Glenn Smiley of the Fellowship of Reconciliation,Read more at location 262
described his home as “an arsenal.”Read more at location 263
carried by the neighbors who took turns guarding his familyRead more at location 265
Indeed, there were few black leaders who did not seek and receive armed protection from within the black community.Read more at location 270
Daisy Bates, publisher of the Arkansas State PressRead more at location 271
recalled that after the Ku Klux Klan burned a cross on her lawn and fired gunshots into her home, her husband Lucious Christopher “L. C.” Bates began staying up to guard their house with a .45-caliber pistol.
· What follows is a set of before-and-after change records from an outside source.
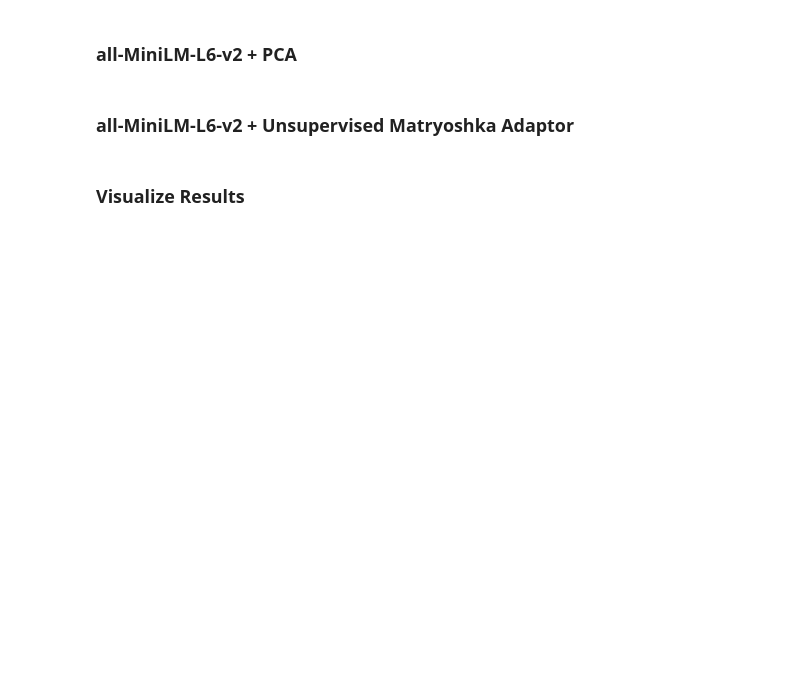
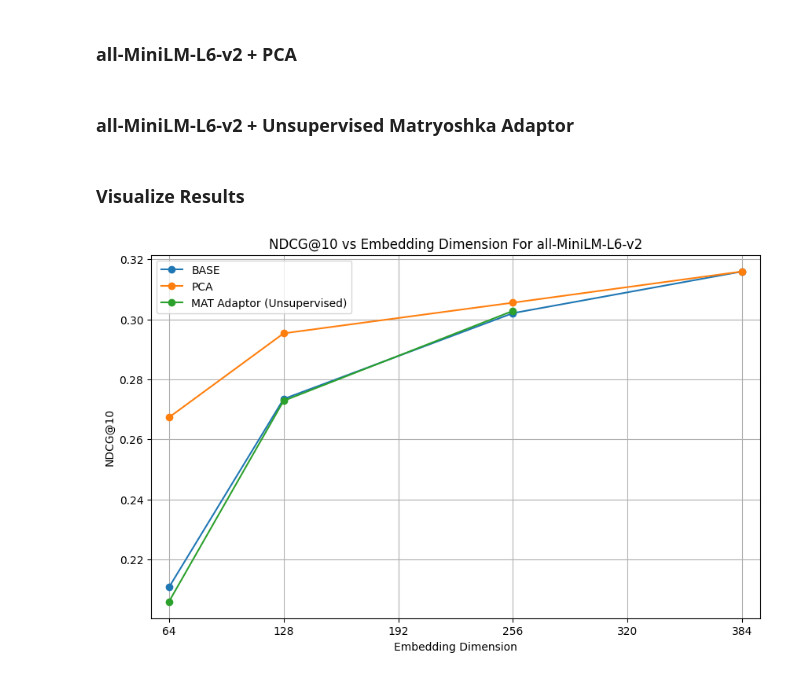
Before and after one commit to WillPowellUk/MatryoshkaAdaptor, a Jupyter notebook: matryoshka_adaptor.ipynb, the cells around one changed output. Saved outputs shown, nothing was run; the diff lists cells and outputs as text; code cells hidden in the pictures; blank space fills up the shorter version.

Commit message:
still debugging Mat Adaptor on NFCorpus

```diff
--- a/matryoshka_adaptor.ipynb
+++ b/matryoshka_adaptor.ipynb
@@ -761,26 +755,26 @@ import matplotlib.pyplot as plt
 
 # BASE results
 base_result_paths = {
-    "64": "results/all-MiniLM-L6-v2_BASE/64/sentence-transformers__all-MiniLM-L6-v2/8b3219a92973c328a8e22fadcfa821b5dc75636a/NFCorpus.json",
-    "128": "results/all-MiniLM-L6-v2_BASE/128/sentence-transformers__all-MiniLM-L6-v2/8b3219a92973c328a8e22fadcfa821b5dc75636a/NFCorpus.json",
-    "256": "results/all-MiniLM-L6-v2_BASE/256/sentence-transformers__all-MiniLM-L6-v2/8b3219a92973c328a8e22fadcfa821b5dc75636a/NFCorpus.json",
-    "384": "results/all-MiniLM-L6-v2_BASE/384/sentence-transformers__all-MiniLM-L6-v2/8b3219a92973c328a8e22fadcfa821b5dc75636a/NFCorpus.json"
+    "64": "results/NFCorpus/all-MiniLM-L6-v2_BASE/64/sentence-transformers__all-MiniLM-L6-v2/8b3219a92973c328a8e22fadcfa821b5dc75636a/NFCorpus.json",
+    "128": "results/NFCorpus/all-MiniLM-L6-v2_BASE/128/sentence-transformers__all-MiniLM-L6-v2/8b3219a92973c328a8e22fadcfa821b5dc75636a/NFCorpus.json",
+    "256": "results/NFCorpus/all-MiniLM-L6-v2_BASE/256/sentence-transformers__all-MiniLM-L6-v2/8b3219a92973c328a8e22fadcfa821b5dc75636a/NFCorpus.json",
+    "384": "results/NFCorpus/all-MiniLM-L6-v2_BASE/384/sentence-transformers__all-MiniLM-L6-v2/8b3219a92973c328a8e22fadcfa821b5dc75636a/NFCorpus.json"
 }
 
 # PCA results
 pca_result_paths = {
-    "64": "results/all-MiniLM-L6-v2_PCA/64/sentence-transformers__all-MiniLM-L6-v2/8b3219a92973c328a8e22fadcfa821b5dc75636a/NFCorpus.json",
-    "128": "results/all-MiniLM-L6-v2_PCA/128/sentence-transformers__all-MiniLM-L6-v2/8b3219a92973c328a8e22fadcfa821b5dc75636a/NFCorpus.json",
-    "256": "results/all-MiniLM-L6-v2_PCA/256/sentence-transformers__all-MiniLM-L6-v2/8b3219a92973c328a8e22fadcfa821b5dc75636a/NFCorpus.json",
-    "384": "results/all-MiniLM-L6-v2_BASE/384/sentence-transformers__all-MiniLM-L6-v2/8b3219a92973c328a8e22fadcfa821b5dc75636a/NFCorpus.json",
+    "64": "results/NFCorpus/all-MiniLM-L6-v2_PCA/64/sentence-transformers__all-MiniLM-L6-v2/8b3219a92973c328a8e22fadcfa821b5dc75636a/NFCorpus.json",
+    "128": "results/NFCorpus/all-MiniLM-L6-v2_PCA/128/sentence-transformers__all-MiniLM-L6-v2/8b3219a92973c328a8e22fadcfa821b5dc75636a/NFCorpus.json",
+    "256": "results/NFCorpus/all-MiniLM-L6-v2_PCA/256/sentence-transformers__all-MiniLM-L6-v2/8b3219a92973c328a8e22fadcfa821b5dc75636a/NFCorpus.json",
+    "384": "results/NFCorpus/all-MiniLM-L6-v2_BASE/384/sentence-transformers__all-MiniLM-L6-v2/8b3219a92973c328a8e22fadcfa821b5dc75636a/NFCorpus.json",
 }
 
 # Unsupervised Matryoshka-Adaptor results
 unsup_mat_adaptor_result_paths = {
-    "64": "results/all-MiniLM-L6-v2_MAT_ADAPTOR_UNSUPERVISED/64/sentence-transformers__all-MiniLM-L6-v2/8b3219a92973c328a8e22fadcfa821b5dc75636a/NFCorpus.json",
-    "128": "results/all-MiniLM-L6-v2_MAT_ADAPTOR_UNSUPERVISED/128/sentence-transformers__all-MiniLM-L6-v2/8b3219a92973c328a8e22fadcfa821b5dc75636a/NFCorpus.json",
-    "256": "results/all-MiniLM-L6-v2_MAT_ADAPTOR_UNSUPERVISED/256/sentence-transformers__all-MiniLM-L6-v2/8b3219a92973c328a8e22fadcfa821b5dc75636a/NFCorpus.json",
-    # "384": "results/all-MiniLM-L6-v2_MAT_ADAPTOR_UNSUPERVISED/384/sentence-transformers__all-MiniLM-L6-v2/8b3219a92973c328a8e22fadcfa821b5dc75636a/NFCorpus.json"
+    "64": "results/NFCorpus/all-MiniLM-L6-v2_MAT_ADAPTOR_UNSUPERVISED/64/sentence-transformers__all-MiniLM-L6-v2/8b3219a92973c328a8e22fadcfa821b5dc75636a/NFCorpus.json",
+    "128": "results/NFCorpus/all-MiniLM-L6-v2_MAT_ADAPTOR_UNSUPERVISED/128/sentence-transformers__all-MiniLM-L6-v2/8b3219a92973c328a8e22fadcfa821b5dc75636a/NFCorpus.json",
+    "256": "results/NFCorpus/all-MiniLM-L6-v2_MAT_ADAPTOR_UNSUPERVISED/256/sentence-transformers__all-MiniLM-L6-v2/8b3219a92973c328a8e22fadcfa821b5dc75636a/NFCorpus.json",
+    # "384": "results/NFCorpus/all-MiniLM-L6-v2_MAT_ADAPTOR_UNSUPERVISED/384/sentence-transformers__all-MiniLM-L6-v2/8b3219a92973c328a8e22fadcfa821b5dc75636a/NFCorpus.json"
 }
 
 def load_results(result_paths):
@@ -796,30 +790,32 @@ def load_results(result_paths):
             ndcg_at_10_values.append(ndcg_at_10)
 
     return dimensions, ndcg_at_10_values
 
 # Load the results for each method
 base_dimensions, base_ndcg_at_10_values = load_results(base_result_paths)
 pca_dimensions, pca_ndcg_at_10_values = load_results(pca_result_paths)
 unsup_mat_adaptor_dimensions, unsup_mat_adaptor_ndcg_at_10_values = load_results(unsup_mat_adaptor_result_paths)
 
 # Plotting the results
 plt.figure(figsize=(10, 6))
 
 # Plot BASE
 plt.plot(base_dimensions, base_ndcg_at_10_values, marker='o', label='BASE')
 
 # Plot PCA
 plt.plot(pca_dimensions, pca_ndcg_at_10_values, marker='o', label='PCA')
 
 # Plot Unsupervised Matryoshka-Adaptor
 plt.plot(unsup_mat_adaptor_dimensions, unsup_mat_adaptor_ndcg_at_10_values, marker='o', label='MAT Adaptor (Unsupervised)')
 
 # Adding labels and title
 plt.xticks(range(0, max(base_dimensions) + 64, 64))
 plt.xlim(min(base_dimensions)-10, max(base_dimensions) + 10)
 plt.title('NDCG@10 vs Embedding Dimension For all-MiniLM-L6-v2')
 plt.xlabel('Embedding Dimension')
 plt.ylabel('NDCG@10')
 plt.grid(True)
 plt.legend()
 plt.show()
+# %% [output]
+[figure, added]
```
Also changed, not shown: parts of 3 cells of this notebook, 25 other files.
Friends also organized an armed volunteer patrol to protect the Bates homeRead more at location 272
Daisy Bates herself sometimes carried a .32-caliber pistol in her handbag.Read more at location 275
Note: c Edit
businessman and movement supporter C. O. ChinnRead more at location 275
he instructed friends and family members to chaperone CORE organizers wherever they went in the rural areas of the county and sometimes even in town. Like Chinn, these chaperones routinely armed themselves.Read more at location 277
Note: x TEST Edit
Some black leaders were committed to nonviolence as a way of life.Read more at location 280
King is perhaps the most prominentRead more at location 281
Another is Reverend James M. Lawson,Read more at location 282
in Nashville, Tennessee.Read more at location 282
John Lewis, now a Georgia congressman)Read more at location 283
firmly and philosophically committed to nonviolenceRead more at location 284
For most activists, however, nonviolence was simply a useful tactic, one that did not preclude self-defense whenever it was considered necessary and possible.Read more at location 285
Even King,Read more at location 286
acknowledged the legitimacy of self-defense and sometimes blurred the line between nonviolence and self-defense.Read more at location 287
“The first public expression of disenchantment with nonviolence arose around the question of ‘self-defense,’” he wrote. “In a sense this is a false issue, for the right to defend one’s home and one’s person when attacked has been guaranteed through the ages by common law.”Read more at location 287
Note: x KING Edit
blacks and whites in the South tended to be in unexpressed general agreement.Read more at location 290
South’s powerful gun culture and weak gun control laws enabled black people to acquire and keep weaponsRead more at location 292
“nonviolent,” “radical,” “left-wing,” “moderate”—Read more at location 296
Ordinary people,Read more at location 297
Note: ... Edit
did not use such labels for themselves.Read more at location 297
Note: c Edit
southern black people had a powerful incentive to arm themselves.Read more at location 303
government was unwilling to protectRead more at location 304
communities were willing to do what was necessary to protect fellow blacksRead more at location 306
relationship between nonviolence and armed self-defense has been consistently overlookedRead more at location 309
The dichotomy between violence and nonviolenceRead more at location 309
Note: ... Edit
is not very helpfulRead more at location 310
Note: c Edit
The use of guns for self-defense was not the opposite of nonviolence,Read more at location 311
Hartman Turnbow precisely illustrates what when explaining why, without hesitation, he used his rifle to drive away night riders attacking his home: “I had a wife and I had a daughter and I loved my wife just like the white man loves his’n and a white man will die for his’n and I say I’ll die for mine.”Read more at location 312
“Violence is as American as cherry pie,”Read more at location 317
SNCC’s fifth chairman, Hubert “Rap” BrownRead more at location 318
Note: su Edit
violence has shaped much of U.S. life and culture;Read more at location 319
the Civil War is one good example,Read more at location 319
conquest of Native Americans through armed force and the seizure of their lands)